Protests peaked on May 14 when 61 Palestinians in Gaza were killed by Israeli fire in demonstrations coinciding with the controversial opening of the US embassy in Jerusalem.
“Razan al-Najjar was not an angel of mercy as Hamas is trying to market her,” Ofir Gendelman, the Arabic-language spokesman for Prime Minister Benjamin Netanyahu, said in a tweet.
“Her admission in front of the cameras that she was a human shield for rioters proves how Hamas exploits even medics to service its terrorist goals.”In the full interview with Al-Mayadeen, Najjar said: “I am here on the front lines as a human shield to protect the wounded.”
Since regular protests broke out on the Gaza-Israel border on March 30, Israel has repeatedly accused Hamas — the enclave’s Islamist Palestinian rulers — of using protesters as “human shields” to cover “terrorist” activities.
At least 125 Palestinians have been killed in Gaza by Israeli fire since the protests began.No Israeli has been killed. Israel and Hamas have fought three wars since 2008 and observe a tense ceasefire.
Najjar, 21, was shot in her chest on June 1 while wearing a white medical coat. Palestinian medics said she was trying to provide care for injured protesters. Her death revived accusations of excessive use of force against the Israeli army. The army has denied it targeted her.
“In the full interview with Al-Mayadeen, Najjar said: “I am here on the front lines as a human shield to protect the wounded.”
The tweet published on Thursday shows another video in which young Palestinians place an object spewing gas in the hands of a young woman wearing a medical mask and presented as Najjar, who then throws the object into a field.
– ‘Protected by international law’ –
Gendelman said it was probably a tear gas cartridge fired by the Israeli army and retrieved by the young men. Israeli soldiers are not visible in the video and the group does not appear to be close to any clashes.

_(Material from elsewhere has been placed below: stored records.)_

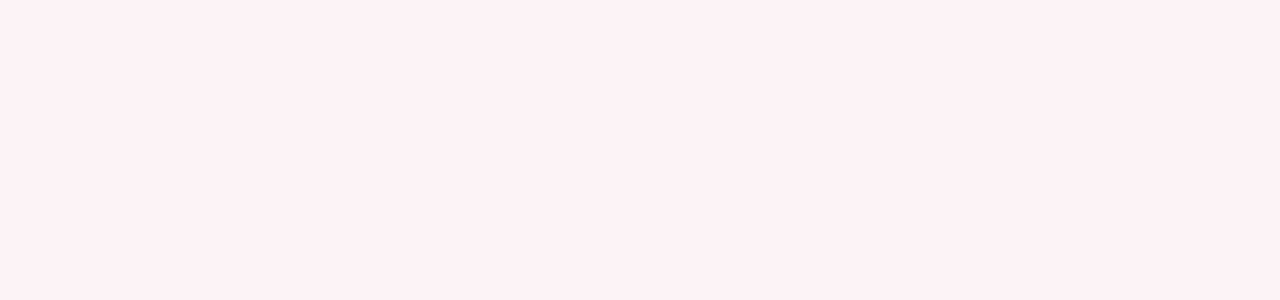
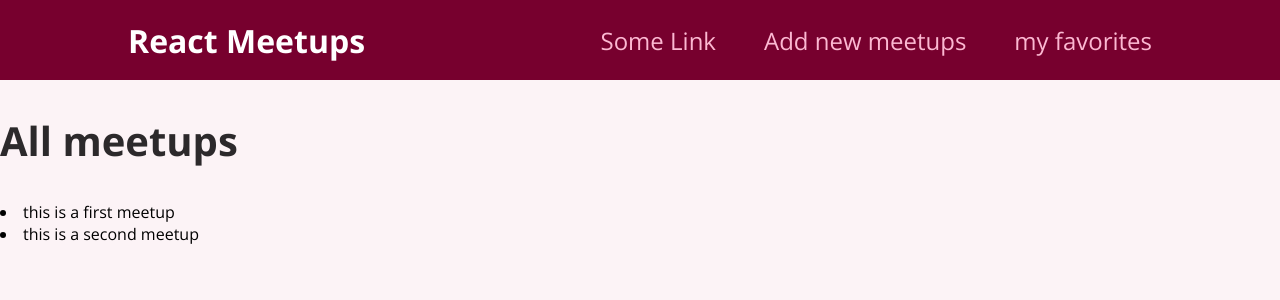
Before and after one commit to jck-bit/learning-_react, a React (Create React App) app: page / in a window 1280 px wide. Shown: the top 300 px of the page. Built offline with nearby package versions, Linux system fonts and the light colour scheme.

Commit message:
first react project

```diff
--- a/package.json
+++ b/package.json
@@ -7,8 +7,7 @@
     "@testing-library/react": "^11.2.7",
     "@testing-library/user-event": "^12.8.3",
     "react": "^17.0.2",
-    "react-dom": "^17.0.2",
-    "react-scripts": "4.0.3",
+    "react-dom": "^17.0.2","react-scripts": "4.0.3",
     "web-vitals": "^1.1.2"
   },
   "scripts": {
--- a/src/App.js
+++ b/src/App.js
@@ -1,7 +1,27 @@
-const App = () => {
+import { Route,Switch } from 'react-router-dom'
+
+import AllmeetupsPage from './pages/Allmeetups'
+import NewMeetupPage from './pages/NewMeetup'
+import Favoritespage from './pages/Favorites'
+import MainNavigation from './components/layout/MainNavigation'
+
+function App() {
+//localhost:3000/
+
   return (
     <div>
-
+     <MainNavigation />
+     <Switch>
+      <Route path = '/' exact>
+        <AllmeetupsPage />
+      </Route>
+      <Route path = '/new-meetups'>
+        <NewMeetupPage/>
+      </Route>
+      <Route path = '/favorites'>
+        <Favoritespage />
+      </Route>
+     </Switch>
     </div>
   )
 }
--- /dev/null
+++ b/src/components/layout/MainNavigation.js
@@ -0,0 +1,27 @@
+import { Link } from 'react-router-dom'
+
+import classes from "./MainNavigation.module.css"
+
+const MainNavigation = () => {
+    return (
+        <header className={classes.header}>
+            <div className={classes.logo}>React Meetups</div>
+            <nav>
+                <ul>
+                    <li>
+                        <Link to ='/'> Some Link</Link>
+                    </li>
+                    <li>
+                        <Link to ='/new-meetups'>Add new meetups</Link>
+                    </li>
+                    <li>
+                        <Link to ='/favorites'> my favorites</Link>
+                    </li>
+                </ul>
+            </nav>
+
+        </header>
+    )
+}
+
+export default MainNavigation
--- /dev/null
+++ b/src/components/layout/MainNavigation.module.css
@@ -0,0 +1,47 @@
+header {
+    width: 100%;
+    height: 5rem;
+    display: flex;
+    align-items: center;
+    justify-content: space-between;
+    background-color: #77002e;
+    padding: 0 10%;
+  }
+
+  .logo {
+    font-size: 2rem;
+    color: white;
+    font-weight: bold;
+  }
+
+  .header ul {
+    list-style: none;
+    margin: 0;
+    padding: 0;
+    display: flex;
+    align-items: baseline;
+  }
+
+  .header li {
+    margin-left: 3rem;
+  }
+
+  .header a {
+    text-decoration: none;
+    font-size: 1.5rem;
+    color: #fcb8d2;
+  }
+
+  .header a:hover,
+  .header a:active,
+  .header a.active {
+    color: white;
+  }
+
+  .badge {
+    background-color: #cc2062;
+    color: white;
+    border-radius: 12px;
+    padding: 0 1rem;
+    margin-left: 0.5rem;
+  }
--- /dev/null
+++ b/src/components/meetups/MeetupList.module.css
@@ -0,0 +1,5 @@
+.list {
+    list-style: none;
+    margin: 0;
+    padding: 0;
+}
--- a/src/index.js
+++ b/src/index.js
@@ -1,9 +1,13 @@
 import React from 'react';
 import ReactDOM from 'react-dom';
-
 import './index.css';
 import App from './App';
 
+import { BrowserRouter } from 'react-router-dom'
 
 ReactDOM.render(
-    <App />, document.getElementById('root'));
+<BrowserRouter>
+   <App />
+
+</BrowserRouter>,
+ document.getElementById('root'));
--- /dev/null
+++ b/src/pages/Allmeetups.js
@@ -0,0 +1,30 @@
+const DUMMYDATA= [
+  {
+    id: 'm1',
+    title: 'this is a first meetup',
+    image: 'https://en.wikipedia.org/wiki/File:Frauenkirche_and_Neues_Rathaus_Munich_March_2013.JPG',
+    address: 'meetup street 5, 1234 meet city',
+    description: 'This is a first meetup'
+  },
+  {
+      id: 'm2',
+      title: 'this is a second meetup',
+      image: 'https://en.wikipedia.org/wiki/File:Frauenkirche_and_Neues_Rathaus_Munich_March_2013.JPG',
+      address: 'meetup street 5, 1234 meet city',
+      description: 'This is a first meetup'
+    }
+
+];
+
+function AllmeetupsPage() {
+    return (
+       <section>
+         <h1>All meetups</h1>
+         {DUMMYDATA.map((meetup)=>{
+          return<li key={meetup.id}>{meetup.title}</li>
+         })}
+       </section>
+    )
+}
+
+export default AllmeetupsPage
--- /dev/null
+++ b/src/pages/Favorites.js
@@ -0,0 +1,9 @@
+function Favoritespage() {
+  return (
+    <div>
+     Favorites page
+    </div>
+  )
+}
+
+export default Favoritespage
--- /dev/null
+++ b/src/pages/NewMeetup.js
@@ -0,0 +1,10 @@
+function NewMeetupPage() {
+    return (
+        <div>
+         New meetup page
+
+       </div>
+    )
+}
+
+export default NewMeetupPage
```
Also changed, not shown: src/components/meetups/MeetupItem.module.css (added, +46 -0 lines), src/components/meetups/MeetupList.js (added, +11 -0 lines), src/components/meetups/Meetupitems.js (added, +21 -0 lines), 1 other file (tests, documents, lock files or other folders).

“(She was) participating in riots; she supposedly came to the border in order to help wounded rioters. Nowhere in the world do you see medics participate in riots,” Gendelman told AFP.
He denied that cutting the video mid-sentence changed its meaning.”As she acts as a human shield, it means that she is not a medic, it means that she serves as a human shield for terrorists.”The health ministry in Gaza rejected Gendelman’s accusations.
“Anything the occupation says to justify its crime of killing Razan does not fool anyone… this is a crime that must be prosecuted in international courts,” health ministry spokesman Ashraf al-Qudra told AFP.
Israeli soldiers are not visible in the video and the group does not appear to be close to any clashes.
” Medical teams are protected by international law,” he said. In the interview with Al-Mayadeen, Najjar says no one encouraged her to work as a volunteer medic at the protests.”I had enough power and courage to try… to save our martyrs and the injured,” she said.
In weeks of demonstrations along the border fence separating Gaza and Israel, protesters have called for Palestinians to be allowed to return to the land their families fled or were driven from in 1948 during the creation of Israel. They have also called for Israel to end its decade-long blockade of Gaza.
Israel says the demonstrations are a cover for infiltrators who aim to cross the fence and target Israeli soldiers and civilians. Protests peaked on May 14 when 61 Palestinians in Gaza were killed by Israeli fire in demonstrations coinciding with the controversial opening of the US embassy in Jerusalem.
© Agence France-Presse